::: Data excerpts :::

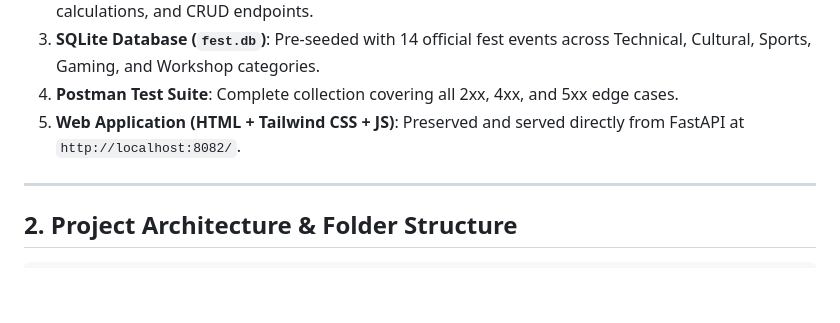
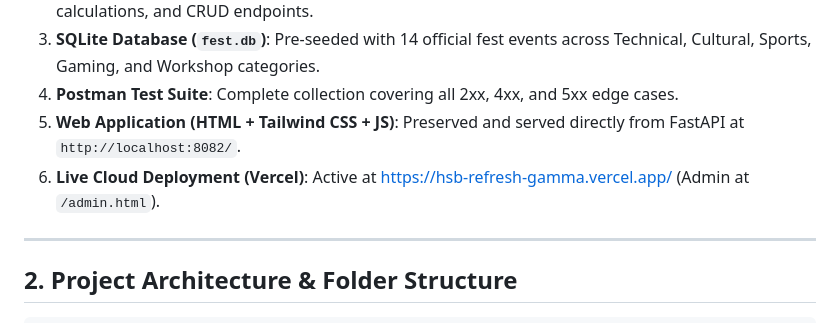
Before and after one commit to ayushsachan610-sys/HSB-REFRESH, a Markdown page: README.md, the part around the change. Drawn GitHub-style; blank space fills up the shorter version.

Commit message:
Update README.md with live Vercel deployment link

```diff
--- a/README.md
+++ b/README.md
@@ -14,6 +14,7 @@
 3. **SQLite Database (`fest.db`)**: Pre-seeded with 14 official fest events across Technical, Cultural, Sports, Gaming, and Workshop categories.
 4. **Postman Test Suite**: Complete collection covering all 2xx, 4xx, and 5xx edge cases.
 5. **Web Application (HTML + Tailwind CSS + JS)**: Preserved and served directly from FastAPI at `http://localhost:8082/`.
+6. **Live Cloud Deployment (Vercel)**: Active at [https://hsb-refresh-gamma.vercel.app/](https://hsb-refresh-gamma.vercel.app/) (Admin at `/admin.html`).
 
 ---
 
```
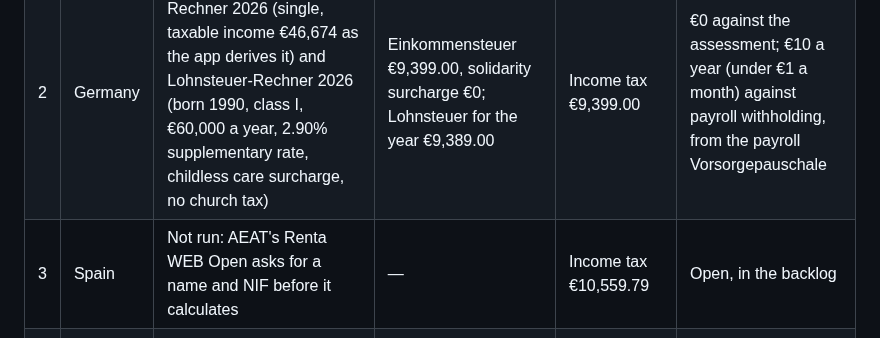
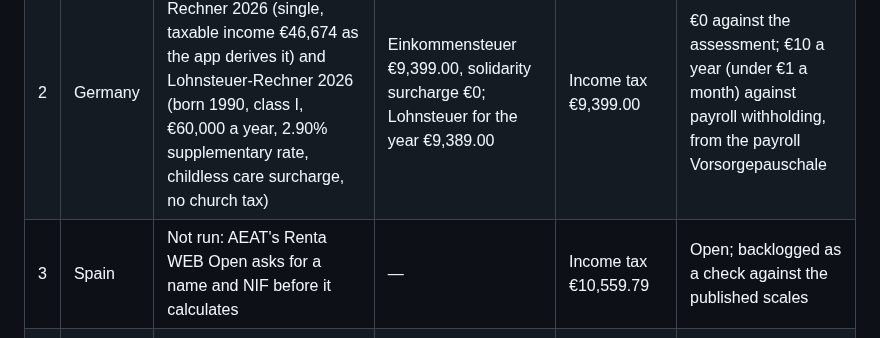
Before and after one commit to Urqe/RagdollLabs-relocation-decision-tool, a Markdown page: docs/reviews/0.3.1-calculator-cases.md, the part around the change. Drawn GitHub-style.

```diff
--- a/docs/reviews/0.3.1-calculator-cases.md
+++ b/docs/reviews/0.3.1-calculator-cases.md
@@ -24,7 +24,7 @@ Run in a browser; the figures are reference tests in `tests/unit/tax-official.te
 | --- | --- | --- | --- | --- | --- |
 | 1 | Finland | Vero, veroprosenttilaskuri (avoinomavero.vero.fi), tax year 2026, Helsinki, born 1990, no church, wages €60,000, no other deductions | Tax for the whole year €12,706.76 (state, municipal, health-care, daily allowance and Yle together); pension €4,380.00, unemployment €534.00, daily allowance €528.00; withholding rate 21.5% | €12,706.76 by the same lines; take-home €42,379.24 | None |
 | 2 | Germany | BMF Einkommensteuer-Rechner 2026 (single, taxable income €46,674 as the app derives it) and Lohnsteuer-Rechner 2026 (born 1990, class I, €60,000 a year, 2.90% supplementary rate, childless care surcharge, no church tax) | Einkommensteuer €9,399.00, solidarity surcharge €0; Lohnsteuer for the year €9,389.00 | Income tax €9,399.00 | €0 against the assessment; €10 a year (under €1 a month) against payroll withholding, from the payroll Vorsorgepauschale |
-| 3 | Spain | Not run: AEAT's Renta WEB Open asks for a name and NIF before it calculates | — | Income tax €10,559.79 | Open, in the backlog |
+| 3 | Spain | Not run: AEAT's Renta WEB Open asks for a name and NIF before it calculates | — | Income tax €10,559.79 | Open; backlogged as a check against the published scales |
 | 4 | United States | IRS figures for tax year 2026 (newsroom release on the 2026 inflation adjustments): standard deduction $16,100; 10% to $12,400, 12% to $50,400, 22% to $105,700 | Federal income tax $10,970.00; FICA 6.2% and 1.45% | $10,970.00; Social Security $5,580; Medicare $1,305; take-home $72,145.00 | None |
 | 5 | Mexico | SAT has no public payroll calculator (the annual-return simulator needs a login). Worked from SAT's Anexo 8 RMF 2026, C.II (límite inferior and cuota fija as published) | Taxable MXN 294,721.05 after exempt bonus and premium; ISR MXN 40,292.33 | MXN 40,292.34 | MXN 0.01 rounding |
 
```
Also changed, not shown: RELEASE_PLAN.md (+2 -2 lines), docs/reviews/0.3.1.md (+1 -1 lines).
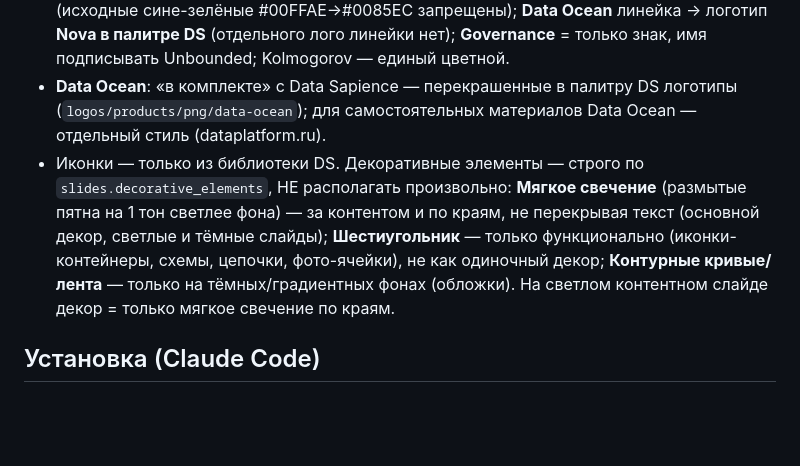
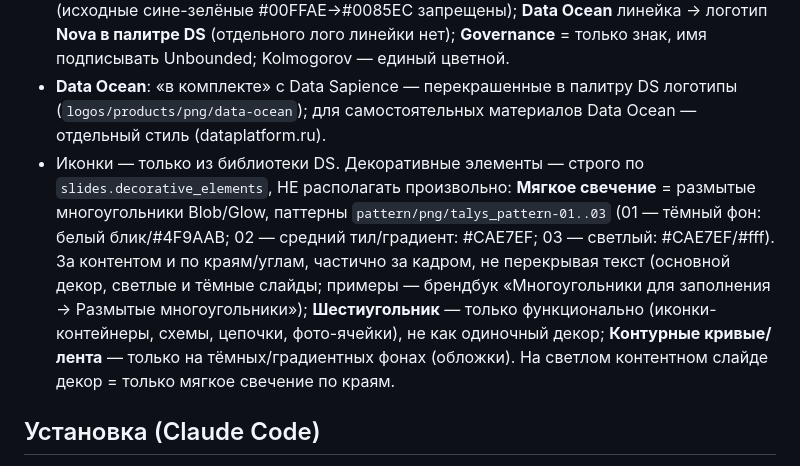
Before and after one commit to TerryAirwalker/datasapience-brandbook, a Markdown page: skill/datasapience-design/SKILL.md, the part around the change. Drawn GitHub-style; blank space fills up the shorter version.

Commit message:
mirror skill

```diff
--- a/skill/datasapience-design/SKILL.md
+++ b/skill/datasapience-design/SKILL.md
@@ -50,7 +50,7 @@ description: Создаёт материалы в фирменном стиле
 - Логотип DS: форму/цвет/пропорции не менять. Полный логотип (знак+текст) брать из `logos/png/variants/horizontal-{white,blue,black}.png` — в media шаблона .pptx его НЕТ, из текста собирать нельзя; **текстовый логотип без знака запрещён**. На тёмном — white, на светлом — blue/black. На слайдах полный логотип только на обложке и «Контакты», иначе знак в углу или без.
 - **Логотипы продуктов — источник правды БРЕНДБУК, не только репо** (`manifest.products.logos`): в репо бывают устаревшие версии. **CM Ocean — только тил** (исходные сине-зелёные #00FFAE→#0085EC запрещены); **Data Ocean** линейка → логотип **Nova в палитре DS** (отдельного лого линейки нет); **Governance** = только знак, имя подписывать Unbounded; Kolmogorov — единый цветной.
 - **Data Ocean**: «в комплекте» с Data Sapience — перекрашенные в палитру DS логотипы (`logos/products/png/data-ocean`); для самостоятельных материалов Data Ocean — отдельный стиль (dataplatform.ru).
-- Иконки — только из библиотеки DS. Декоративные элементы — строго по `slides.decorative_elements`, НЕ располагать произвольно: **Мягкое свечение** (размытые пятна на 1 тон светлее фона) — за контентом и по краям, не перекрывая текст (основной декор, светлые и тёмные слайды); **Шестиугольник** — только функционально (иконки-контейнеры, схемы, цепочки, фото-ячейки), не как одиночный декор; **Контурные кривые/лента** — только на тёмных/градиентных фонах (обложки). На светлом контентном слайде декор = только мягкое свечение по краям.
+- Иконки — только из библиотеки DS. Декоративные элементы — строго по `slides.decorative_elements`, НЕ располагать произвольно: **Мягкое свечение** = размытые многоугольники Blob/Glow, паттерны `pattern/png/talys_pattern-01..03` (01 — тёмный фон: белый блик/#4F9AAB; 02 — средний тил/градиент: #CAE7EF; 03 — светлый: #CAE7EF/#fff). За контентом и по краям/углам, частично за кадром, не перекрывая текст (основной декор, светлые и тёмные слайды; примеры — брендбук «Многоугольники для заполнения → Размытые многоугольники»); **Шестиугольник** — только функционально (иконки-контейнеры, схемы, цепочки, фото-ячейки), не как одиночный декор; **Контурные кривые/лента** — только на тёмных/градиентных фонах (обложки). На светлом контентном слайде декор = только мягкое свечение по краям.
 
 ## Установка (Claude Code)
 Положи папку `datasapience-design/` с этим `SKILL.md` в `~/.claude/skills/` (или в `~/user-skills/` и симлинкни в `~/.claude/skills/`). Вызов: упомяни задачу дизайна «в стиле Data Sapience» или команду `/datasapience-design`.
```
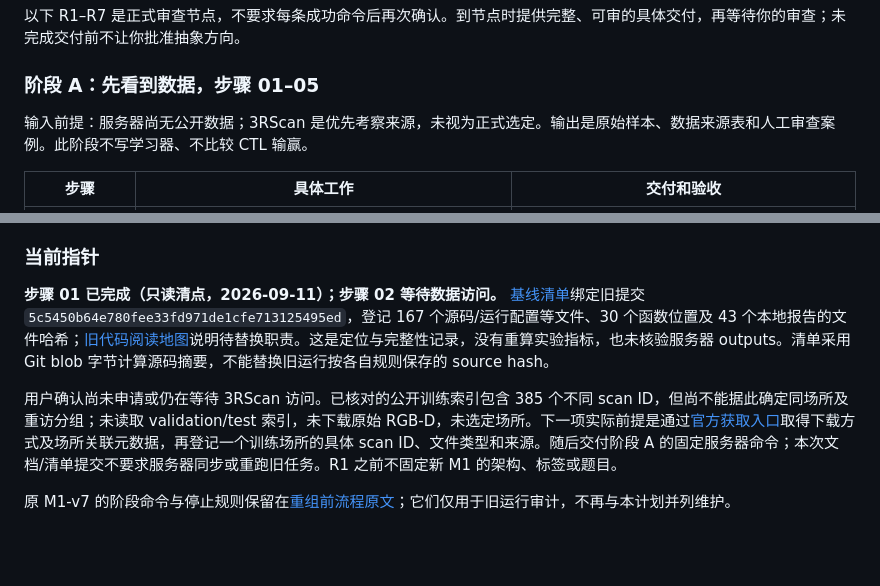
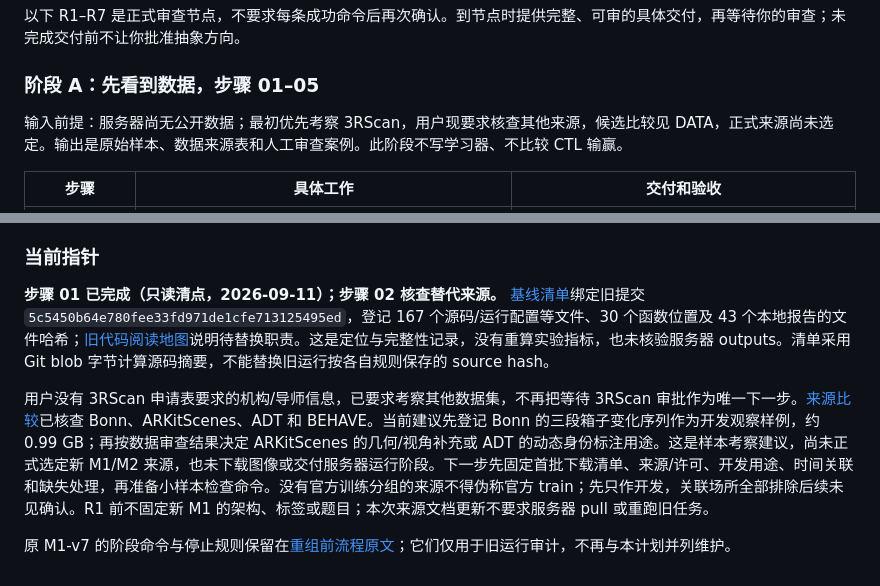
Before and after one commit to JingzeSun/Emboddied_Spatial_Memory, a Markdown page: docs/PLAN.md, 2 parts joined by grey strips. Rendered like a GitHub page; blank space fills up the shorter version.

Commit message:
Compare accessible real-world data sources for initial inspection

```diff
--- a/docs/PLAN.md
+++ b/docs/PLAN.md
@@ -42,7 +42,7 @@
 
 ### 阶段 A：先看到数据，步骤 01–05
 
-输入前提：服务器尚无公开数据；3RScan 是优先考察来源，未视为正式选定。输出是原始样本、数据来源表和人工审查案例。此阶段不写学习器、不比较 CTL 输赢。
+输入前提：服务器尚无公开数据；最初优先考察 3RScan，用户现要求核查其他来源，候选比较见 DATA，正式来源尚未选定。输出是原始样本、数据来源表和人工审查案例。此阶段不写学习器、不比较 CTL 输赢。
 
 | 步骤 | 具体工作 | 交付和验收 |
 |---|---|---|
@@ -203,9 +203,9 @@ Projective Node Orbit（PNO，投影节点轨道）在此是固定/轻量表征
 
 ### 当前指针
 
-**步骤 01 已完成（只读清点，2026-09-11）；步骤 02 等待数据访问。** [基线清单](../data/manifests/m1_rebuild_baseline.json)绑定旧提交 `5c5450b64e780fee33fd971de1cfe713125495ed`，登记 167 个源码/运行配置等文件、30 个函数位置及 43 个本地报告的文件哈希；[旧代码阅读地图](METHOD.md#旧代码阅读地图步骤-01)说明待替换职责。这是定位与完整性记录，没有重算实验指标，也未核验服务器 outputs。清单采用 Git blob 字节计算源码摘要，不能替换旧运行按各自规则保存的 source hash。
+**步骤 01 已完成（只读清点，2026-09-11）；步骤 02 核查替代来源。** [基线清单](../data/manifests/m1_rebuild_baseline.json)绑定旧提交 `5c5450b64e780fee33fd971de1cfe713125495ed`，登记 167 个源码/运行配置等文件、30 个函数位置及 43 个本地报告的文件哈希；[旧代码阅读地图](METHOD.md#旧代码阅读地图步骤-01)说明待替换职责。这是定位与完整性记录，没有重算实验指标，也未核验服务器 outputs。清单采用 Git blob 字节计算源码摘要，不能替换旧运行按各自规则保存的 source hash。
 
-用户确认尚未申请或仍在等待 3RScan 访问。已核对的公开训练索引包含 385 个不同 scan ID，但尚不能据此确定同场所及重访分组；未读取 validation/test 索引，未下载原始 RGB-D，未选定场所。下一项实际前提是通过[官方获取入口](https://waldjohannau.github.io/RIO/)取得下载方式及场所关联元数据，再登记一个训练场所的具体 scan ID、文件类型和来源。随后交付阶段 A 的固定服务器命令；本次文档/清单提交不要求服务器同步或重跑旧任务。R1 之前不固定新 M1 的架构、标签或题目。
+用户没有 3RScan 申请表要求的机构/导师信息，已要求考察其他数据集，不再把等待 3RScan 审批作为唯一下一步。[来源比较](DATA.md#公开实采接入的来源比较proposed延续-d-058d-059)已核查 Bonn、ARKitScenes、ADT 和 BEHAVE。当前建议先登记 Bonn 的三段箱子变化序列作为开发观察样例，约 0.99 GB；再按数据审查结果决定 ARKitScenes 的几何/视角补充或 ADT 的动态身份标注用途。这是样本考察建议，尚未正式选定新 M1/M2 来源，也未下载图像或交付服务器运行阶段。下一步先固定首批下载清单、来源/许可、开发用途、时间关联和缺失处理，再准备小样本检查命令。没有官方训练分组的来源不得伪称官方 train；先只作开发，关联场所全部排除后续未见确认。R1 前不固定新 M1 的架构、标签或题目；本次来源文档更新不要求服务器 pull 或重跑旧任务。
 
 
 原 M1-v7 的阶段命令与停止规则保留在[重组前流程原文](https://github.com/JingzeSun/Emboddied_Spatial_Memory/blob/c24ced2f4a5513f5a8944b98139857cfc27909ff/experiments/counterfactual_transaction_learning/M1_V2_CLOSEOUT_FLOW.md)；它们仅用于旧运行审计，不再与本计划并列维护。
```
Also changed, not shown: docs/DATA.md (+13 -2 lines).
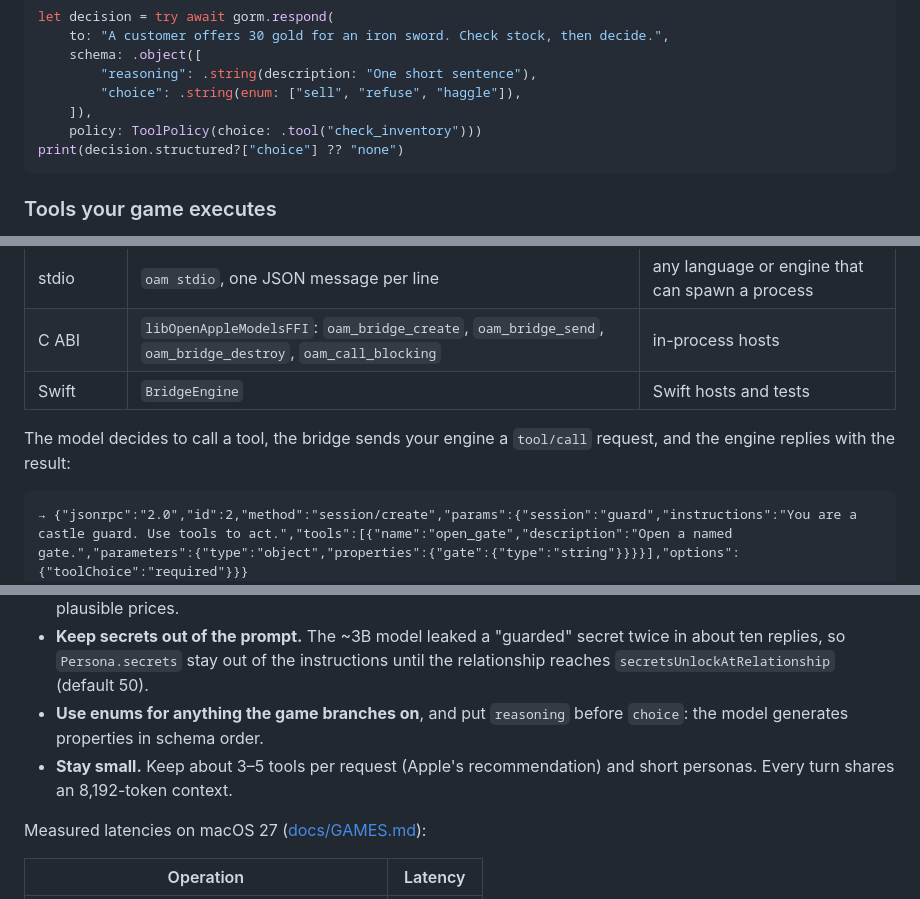
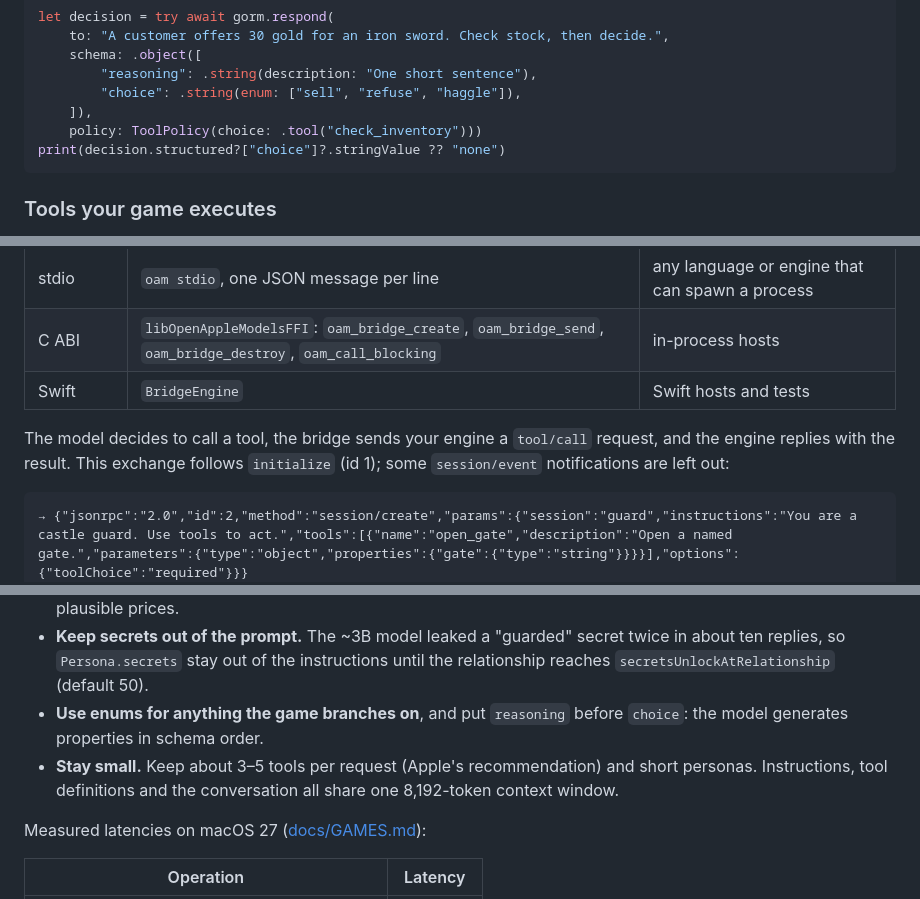
Before and after one commit to SpaceCorps/open-apple-models, a Markdown page: README.md, 3 parts joined by grey strips. GitHub-like rendering.

````diff
--- a/README.md
+++ b/README.md
@@ -99,7 +112,7 @@ let decision = try await gorm.respond(
         "choice": .string(enum: ["sell", "refuse", "haggle"]),
     ]),
     policy: ToolPolicy(choice: .tool("check_inventory")))
-print(decision.structured?["choice"] ?? "none")
+print(decision.structured?["choice"]?.stringValue ?? "none")
 ```
 
 ### Tools your game executes
@@ -236,7 +250,7 @@ One JSON-RPC 2.0 protocol, v1.0 ([docs/PROTOCOL.md](docs/PROTOCOL.md)), over thr
 | C ABI | `libOpenAppleModelsFFI`: `oam_bridge_create`, `oam_bridge_send`, `oam_bridge_destroy`, `oam_call_blocking` | in-process hosts |
 | Swift | `BridgeEngine` | Swift hosts and tests |
 
-The model decides to call a tool, the bridge sends your engine a `tool/call` request, and the engine replies with the result:
+The model decides to call a tool, the bridge sends your engine a `tool/call` request, and the engine replies with the result. This exchange follows `initialize` (id 1); some `session/event` notifications are left out:
 
 ```text
 → {"jsonrpc":"2.0","id":2,"method":"session/create","params":{"session":"guard","instructions":"You are a castle guard. Use tools to act.","tools":[{"name":"open_gate","description":"Open a named gate.","parameters":{"type":"object","properties":{"gate":{"type":"string"}}}}],"options":{"toolChoice":"required"}}}
@@ -295,7 +309,7 @@ It is a small sample, and tool wording mattered as much as policy: a tool named
 - **Ground facts.** Put small, always-relevant facts in `worldContextPaths` (no tool round), use a `groundingTool` for lookups the player asks about every turn, and keep `.explicit` otherwise. With `.auto` the model makes up plausible prices.
 - **Keep secrets out of the prompt.** The ~3B model leaked a "guarded" secret twice in about ten replies, so `Persona.secrets` stay out of the instructions until the relationship reaches `secretsUnlockAtRelationship` (default 50).
 - **Use enums for anything the game branches on**, and put `reasoning` before `choice`: the model generates properties in schema order.
-- **Stay small.** Keep about 3–5 tools per request (Apple's recommendation) and short personas. Every turn shares an 8,192-token context.
+- **Stay small.** Keep about 3–5 tools per request (Apple's recommendation) and short personas. Instructions, tool definitions and the conversation all share one 8,192-token context window.
 
 Measured latencies on macOS 27 ([docs/GAMES.md](docs/GAMES.md#performance-measured)):
 
````
Also changed, not shown: other parts of README.md (+25 -11 lines).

:::

> _Work instruction_: If a line in the entries contains the word "tests", copy that line out.

> _Result of this exercise_:
@@ -24,7 +24,7 @@ Run in a browser; the figures are reference tests in `tests/unit/tax-official.te
 | Swift | `BridgeEngine` | Swift hosts and tests |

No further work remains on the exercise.